*** DATA FOR REVIEW Section Begins ***

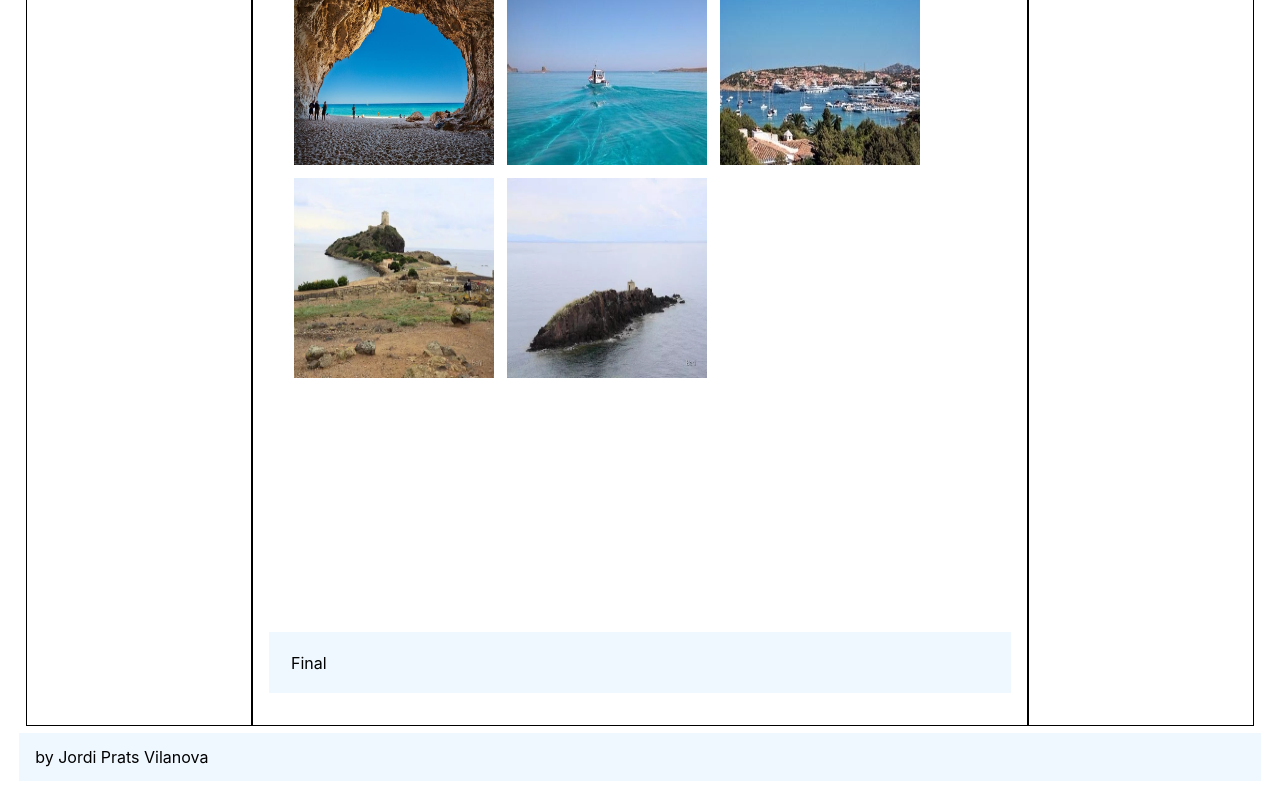
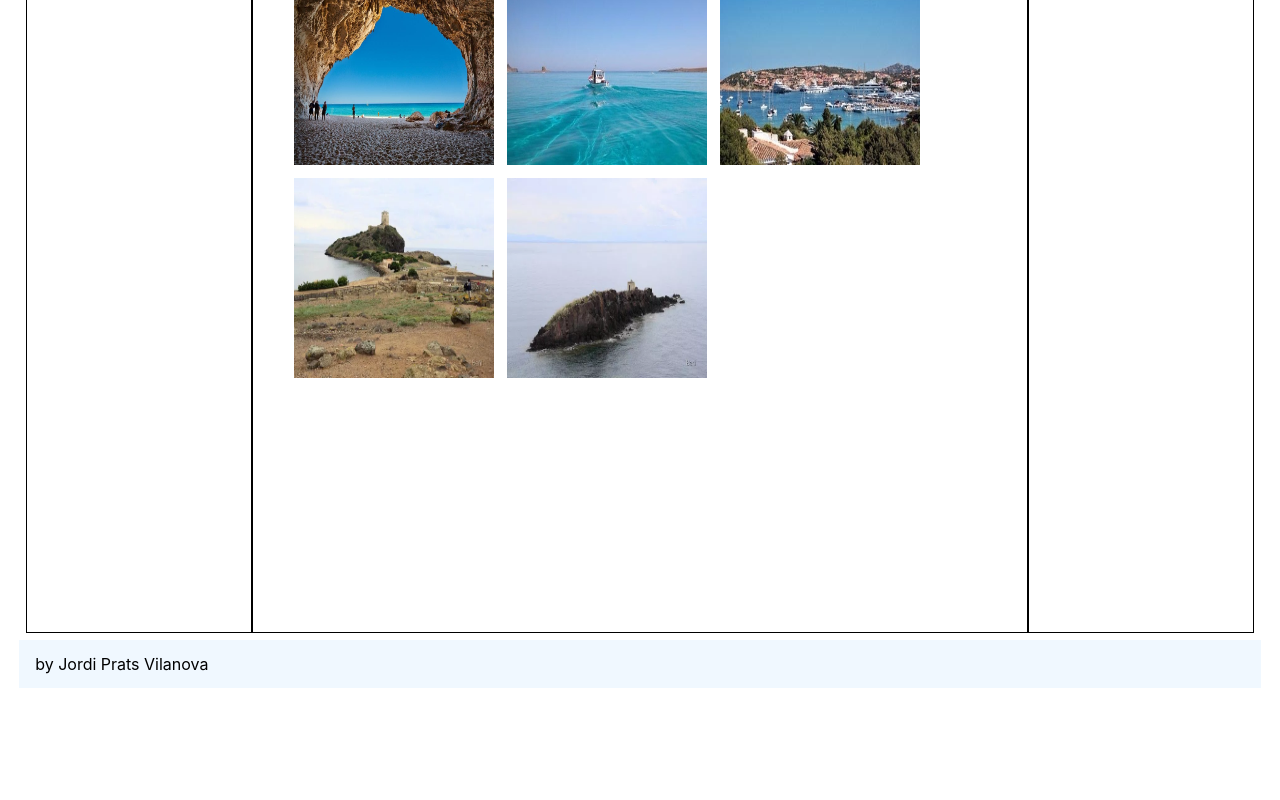
Before and after one commit to jpratsv/exercici, a React (Create React App) app: page /galeriafotos in a window 1280 px wide. Shown: the part 319-1119 px from the top of the page. After the commit the page ends 1026 px from the top, so only its background shows below. Built offline with nearby package versions, Linux system fonts and the light colour scheme.

Commit message:
06/03/2022

```diff
--- a/src/pages/GaleriaFotos.css
+++ b/src/pages/GaleriaFotos.css
@@ -16,11 +16,6 @@
   height: 200px;
 
 }
-/*
-.detalle{
-  width: 200px;
-  height: 200px;
-} */
 
 #ampliada {
   width: 100%;
--- a/src/pages/GaleriaFotos.js
+++ b/src/pages/GaleriaFotos.js
@@ -61,10 +61,6 @@ export default function GaleriaFotos() {
           </div>
         </div>
       </body>
-
-      <footer>
-        <p>Final</p>
-      </footer>
     </>
   );
 }
```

*** DATA FOR REVIEW Section Ends ***

WHAT YOU WILL DO |
Pick out every line of the listing containing the word "pages", and show those lines.

FINAL ANSWER |
--- a/src/pages/GaleriaFotos.css
+++ b/src/pages/GaleriaFotos.css
--- a/src/pages/GaleriaFotos.js
+++ b/src/pages/GaleriaFotos.js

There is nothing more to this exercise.